~~Title: Class Inheritance with Eolian~~
~~NOCACHE~~
---

# Class Inheritance with Eolian #

The [Creating New Classes](eo-classes.md) tutorial explained how to define new classes using Eolian. New classes don't need to start from scratch however. In fact, it is common practice in [Object-oriented programming](https://en.wikipedia.org/wiki/Object-oriented_programming) (OOP) to extend the functionality of an existing class by *inheriting* from it and creating a new one.

This tutorial shows how to inherit from a class in Eolian. It also describes how derived classes can access their parent's public and private data.

## Prerequisites ##

* This tutorial builds on top of the ``Example.Rectangle`` class developed in [Creating New Classes with Eolian](eo-classes.md).
* The [Hello World](hello-world.md) tutorial explains how to write an application using EFL.

## Step One: Creating a Derived Class ##

Copy all the ``example_rectangle.*`` files you created in the [Creating New Classes with Eolian](eo-classes.md) tutorial. There should be 4 of them: The Eolian file (``.eo``), the implementation file (``.c``) and two autogenerated files (``.eo.h`` and ``.eo.c``). Make sure to copy the main file (``eo_classes_main.c``) and rename it to ``eo_inherit_main.c`` for consistency with the name of this tutorial.

Now you will create a new class, named ``Example.Square`` which will inherit from ``Example.rectangle``. The theory states that squares are a particular kind of rectangles in which the width and the height are equal. Therefore, the ``Example.Square`` class will *override* ``Example.Rectangle``'s ``width`` and ``height`` setters to ensure that those two variables have always the same value.

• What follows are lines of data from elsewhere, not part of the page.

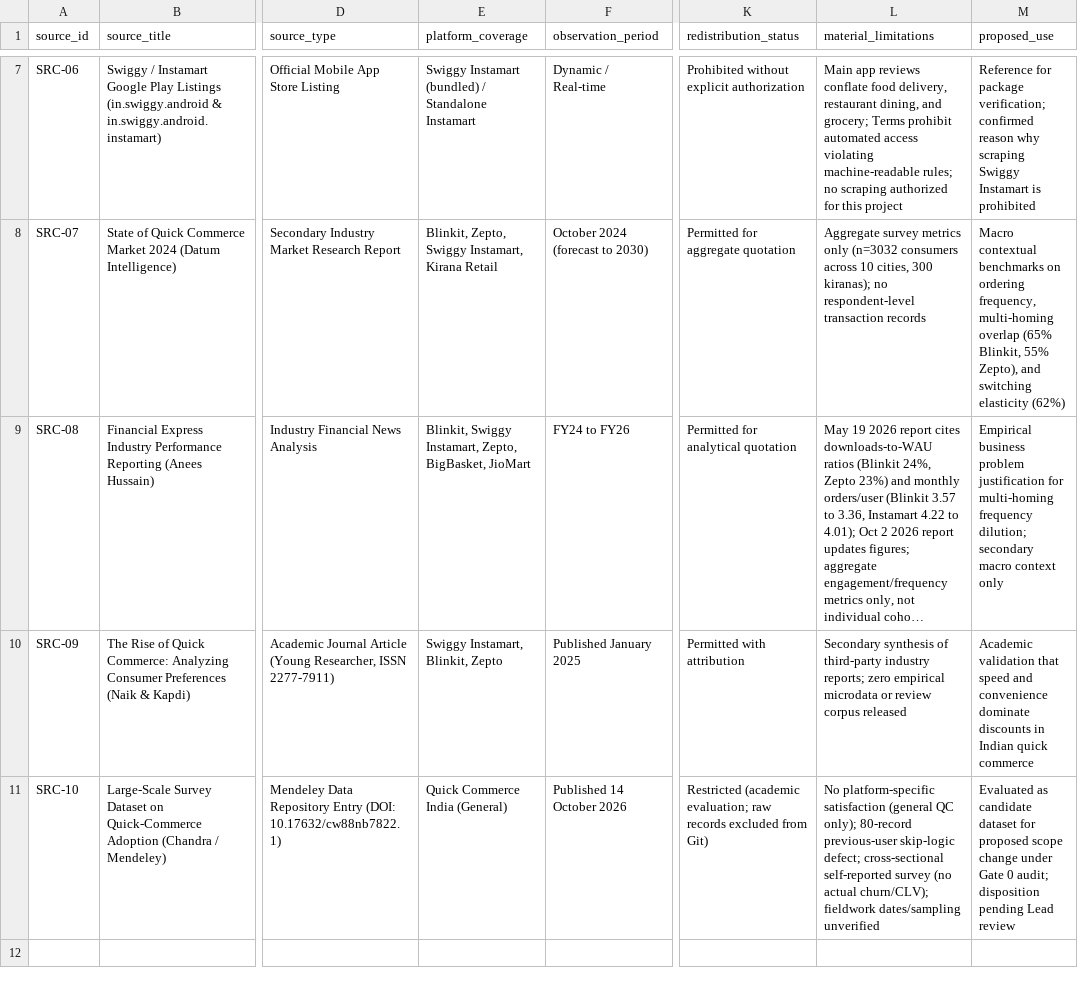
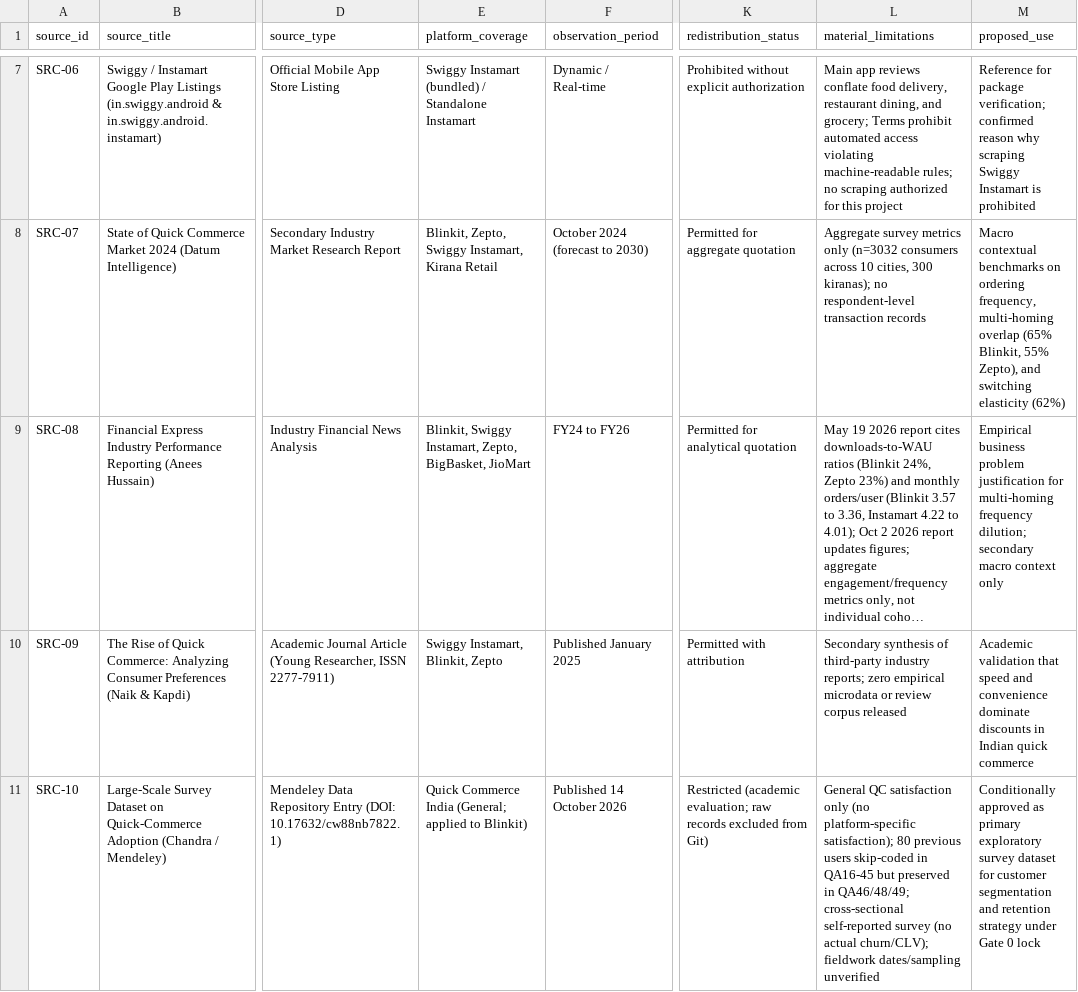
Before and after one commit to nayanojwal0810/Beyond_Discounts, a CSV file: docs/data/DATA_SOURCE_REGISTER.csv, drawn as a sheet; only a part is shown, gaps mark what is left out; long unchanged cells end in …; the diff names each change by its address in the sheet, - before the commit and + after, or states it on an @@ line.

Commit message:
fix(gate-0): correct questionnaire routing, schema validation, and project-direction lock

```diff
--- a/docs/data/DATA_SOURCE_REGISTER.csv
+++ b/docs/data/DATA_SOURCE_REGISTER.csv
-E11 (platform_coverage): Quick Commerce India (General)
+E11 (platform_coverage): Quick Commerce India (General; applied to Blinkit)
-L11 (material_limitations): No platform-specific satisfaction (general QC only); 80-record previous-user skip-logic defect; cross-sectional self-reported…
+L11 (material_limitations): General QC satisfaction only (no platform-specific satisfaction); 80 previous users skip-coded in QA16-45 but preserved in QA46/48/49; cross-sectional self-reported…
-M11 (proposed_use): Evaluated as candidate dataset for proposed scope change under Gate 0 audit; disposition pending Lead review
+M11 (proposed_use): Conditionally approved as primary exploratory survey dataset for customer segmentation and retention strategy under Gate 0 lock
```
Also changed, not shown: 6 other files.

Start describing your new class with a new Eolian file named ``example_square.eo``:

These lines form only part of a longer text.